> [Task to carry out] Select and reproduce each line of the listing below that bears the string "README".

◆ ◆ ◆ ◆ ◆ ◆ ◆

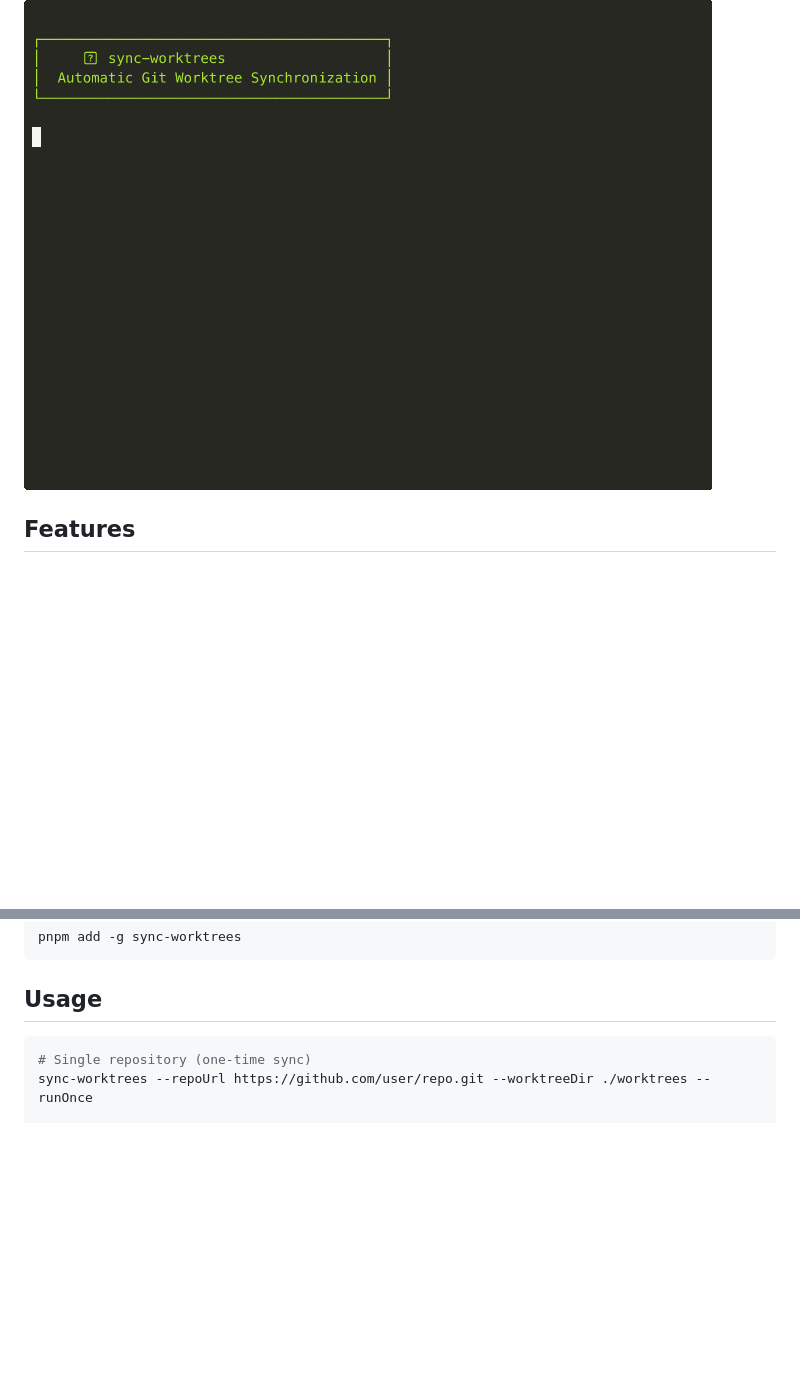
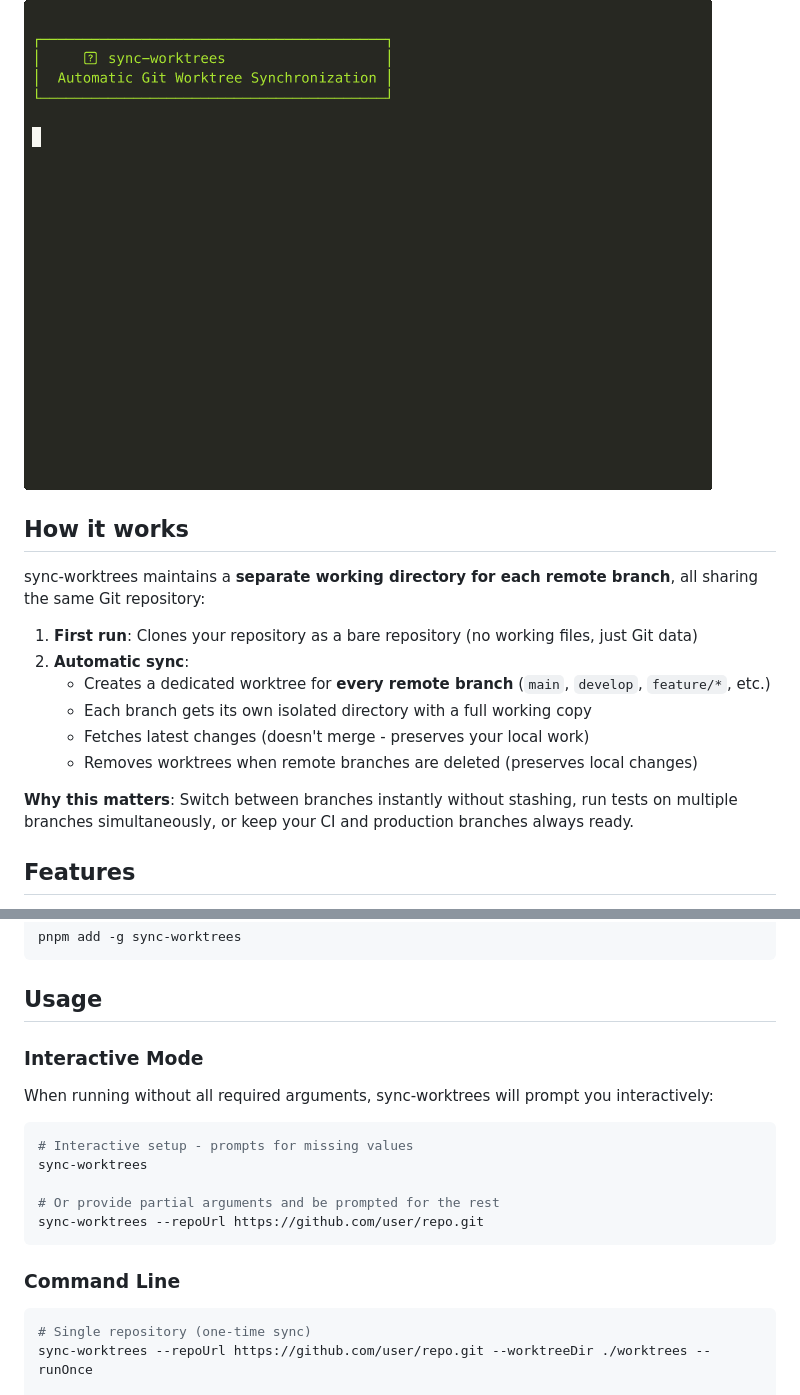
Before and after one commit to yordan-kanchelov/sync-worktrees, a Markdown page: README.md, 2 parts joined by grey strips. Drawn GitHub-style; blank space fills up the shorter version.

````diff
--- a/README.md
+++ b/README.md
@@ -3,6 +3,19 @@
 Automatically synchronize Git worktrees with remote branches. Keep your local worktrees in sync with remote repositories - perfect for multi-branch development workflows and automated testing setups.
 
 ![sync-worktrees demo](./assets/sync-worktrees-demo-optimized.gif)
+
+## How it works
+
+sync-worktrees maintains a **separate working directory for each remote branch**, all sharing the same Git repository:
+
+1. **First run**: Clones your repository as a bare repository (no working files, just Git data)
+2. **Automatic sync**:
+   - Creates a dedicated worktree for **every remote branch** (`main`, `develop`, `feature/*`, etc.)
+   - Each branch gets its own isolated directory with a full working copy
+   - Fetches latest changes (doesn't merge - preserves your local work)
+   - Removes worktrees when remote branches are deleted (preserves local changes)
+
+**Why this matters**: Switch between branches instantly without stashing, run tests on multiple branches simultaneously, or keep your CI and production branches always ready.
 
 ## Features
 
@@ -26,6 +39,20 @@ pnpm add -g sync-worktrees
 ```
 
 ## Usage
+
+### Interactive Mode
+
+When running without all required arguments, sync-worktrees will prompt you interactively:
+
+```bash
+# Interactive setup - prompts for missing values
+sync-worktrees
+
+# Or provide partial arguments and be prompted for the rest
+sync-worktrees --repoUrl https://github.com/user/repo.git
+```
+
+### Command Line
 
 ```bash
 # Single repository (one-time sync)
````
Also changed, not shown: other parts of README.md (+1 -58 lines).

◆ ◆ ◆ ◆ ◆ ◆ ◆

> [Answer to this exercise]
Before and after one commit to yordan-kanchelov/sync-worktrees, a Markdown page: README.md, 2 parts joined by grey strips. Drawn GitHub-style; blank space fills up the shorter version.
--- a/README.md
+++ b/README.md
Also changed, not shown: other parts of README.md (+1 -58 lines).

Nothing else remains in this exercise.